BEGIN

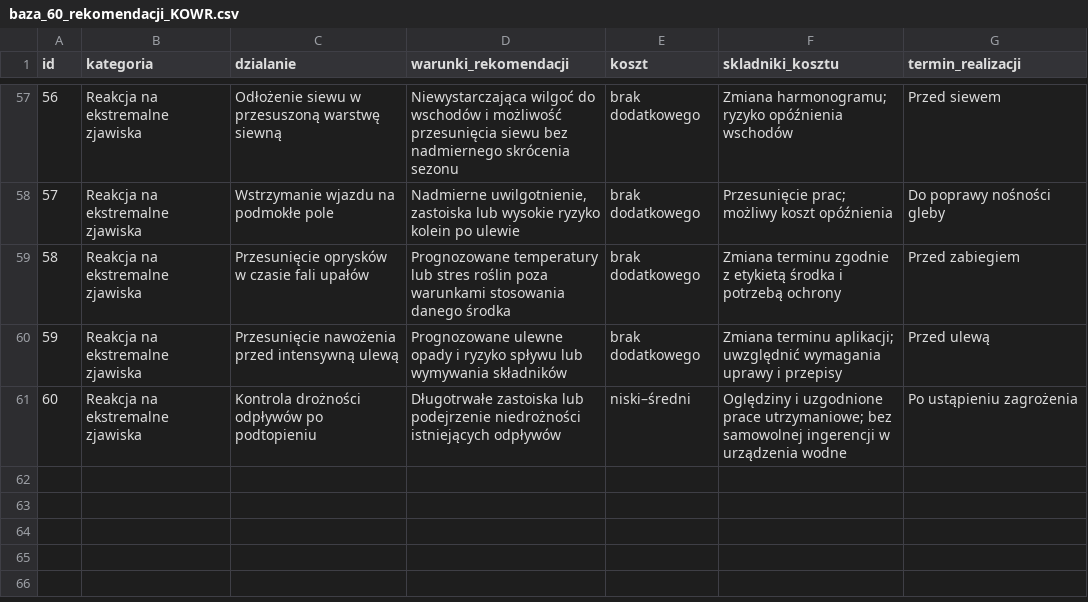
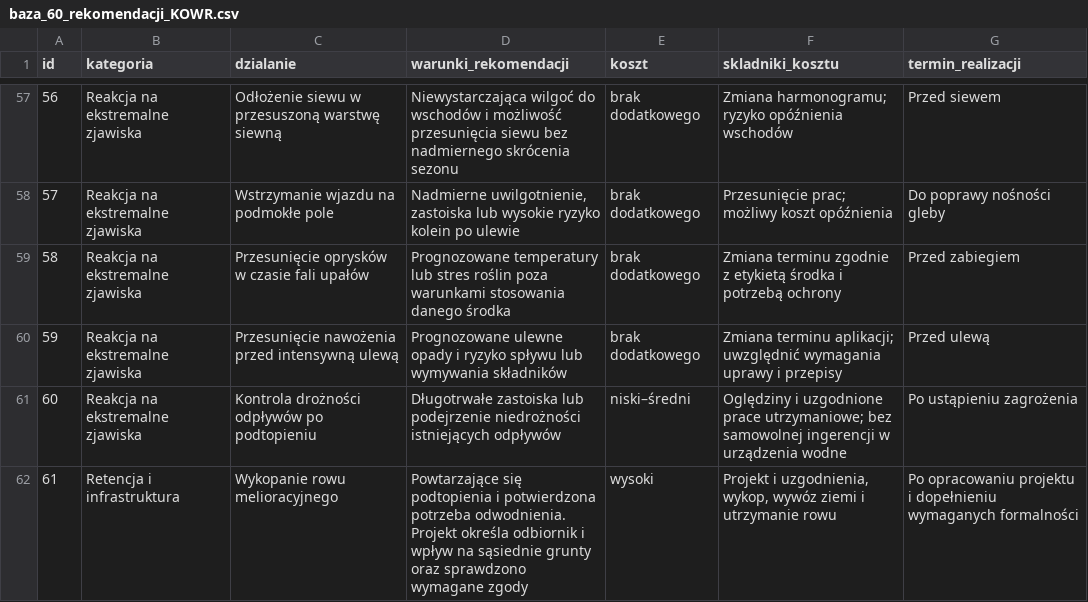
Before and after one commit to AdamStajek/Jakobiany-Hacknation, a CSV file: docs/baza_60_rekomendacji_KOWR.csv, drawn as a sheet; only a part is shown, gaps mark what is left out; the diff names each change by its address in the sheet, - before the commit and + after, or states it on an @@ line.

```diff
--- a/docs/baza_60_rekomendacji_KOWR.csv
+++ b/docs/baza_60_rekomendacji_KOWR.csv
+row 62: 61 | Retencja i infrastruktura | Wykopanie rowu melioracyjnego | Powtarzające się podtopienia i potwierdzona potrzeba odwodnienia. Projekt określa odbiornik i wpływ na sąsiednie grunty oraz sprawdzono wymagane zgody | wysoki | Projekt i uzgodnienia, wykop, wywóz ziemi i utrzymanie rowu | Po opracowaniu projektu i dopełnieniu wymaganych formalności
```
Also changed, not shown: 13 other files.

END

- _What is needed_:
Among the entries above, some lines may hold the string "docs". State how many, and give nothing but the number.

- _Expected output_:
3